** WORK ORDER **
Using the listing, copy each whole line that features "hint".

*** SUPPLIED ENTRIES

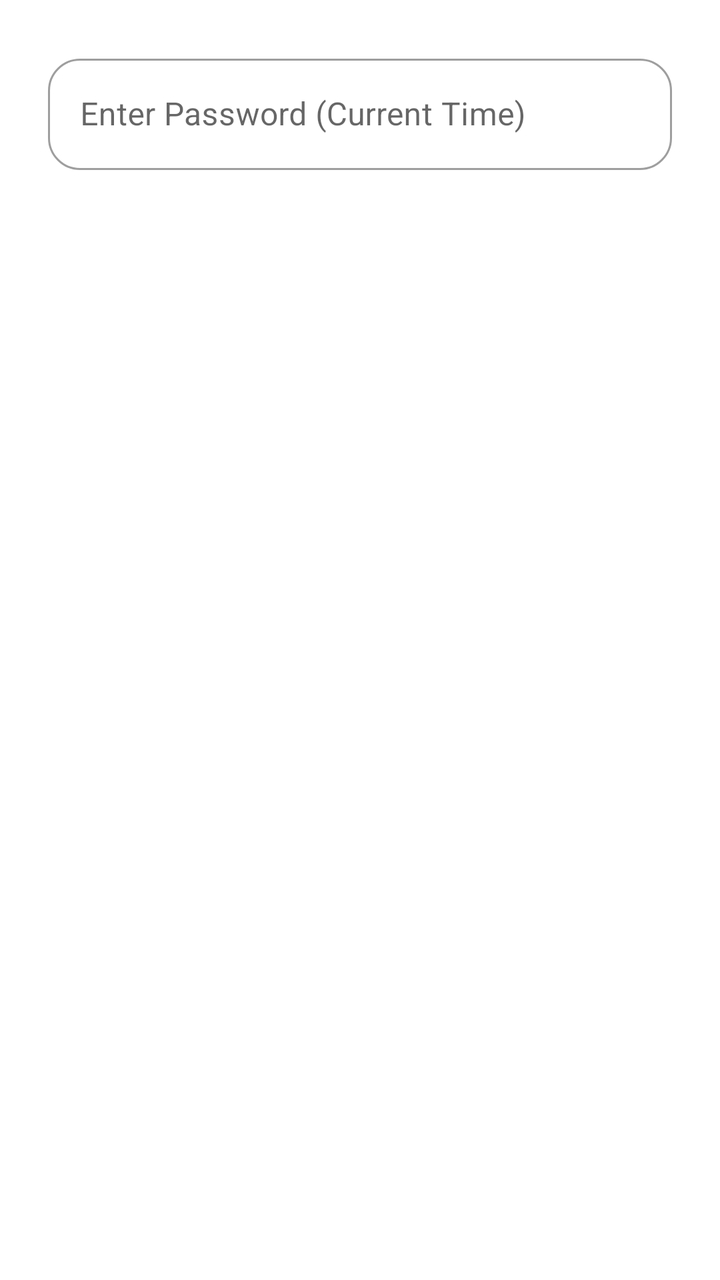
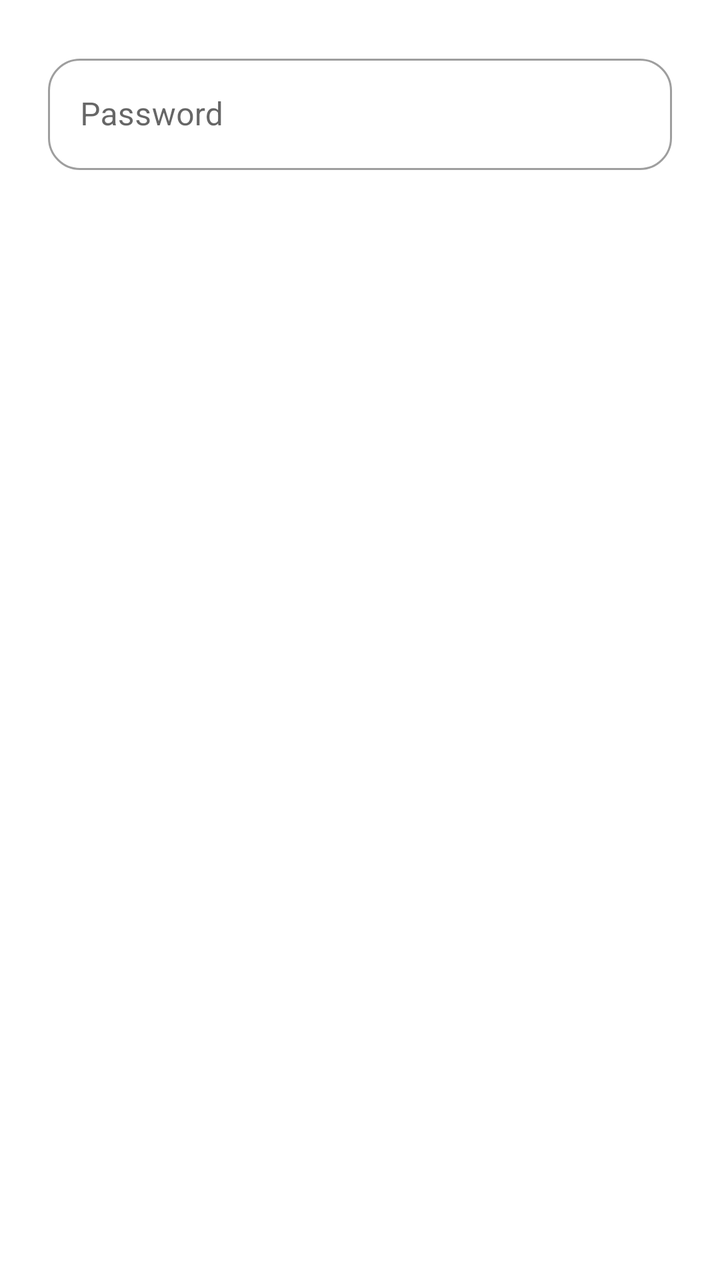

An Android layout rendered at two revisions. The XML below is the earlier revision; the diff shows what the commit changed to produce the second picture.
<!-- AndroidManifest.xml: application theme Theme.MaterialComponents.Light.NoActionBar -->
<!-- res/layout/dialog_password.xml -->
<?xml version="1.0" encoding="utf-8"?>
<LinearLayout xmlns:android="http://schemas.android.com/apk/res/android"
    android:layout_width="match_parent"
    android:layout_height="wrap_content"
    android:padding="24dp">

    <com.google.android.material.textfield.TextInputLayout
        style="@style/RoundedOutlinedBox"
        android:layout_width="match_parent"
        android:layout_height="wrap_content"
        android:hint="Enter Password (Current Time)">

        
        <com.google.android.material.textfield.TextInputEditText
            android:id="@+id/etPassword"
            android:layout_width="match_parent"
            android:layout_height="wrap_content"
            android:inputType="numberPassword" />

    </com.google.android.material.textfield.TextInputLayout>
</LinearLayout>
<!-- resources referenced by this layout -->
<resources>
  <style name="RoundedOutlinedBox" parent="Widget.MaterialComponents.TextInputLayout.OutlinedBox">
          <item name="boxCornerRadiusTopStart">16dp</item>
          <item name="boxCornerRadiusTopEnd">16dp</item>
          <item name="boxCornerRadiusBottomStart">16dp</item>
          <item name="boxCornerRadiusBottomEnd">16dp</item>
      </style>
</resources>

<!-- the commit's change to res/layout/dialog_password.xml (unified diff, before → after) -->
@@ -8,7 +8,7 @@
         style="@style/RoundedOutlinedBox"
         android:layout_width="match_parent"
         android:layout_height="wrap_content"
-        android:hint="Enter Password (Current Time)">
+        android:hint="Password">
 
         
         <com.google.android.material.textfield.TextInputEditText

******

** YOUR RESPONSE **
        android:hint="Enter Password (Current Time)">
-        android:hint="Enter Password (Current Time)">
+        android:hint="Password">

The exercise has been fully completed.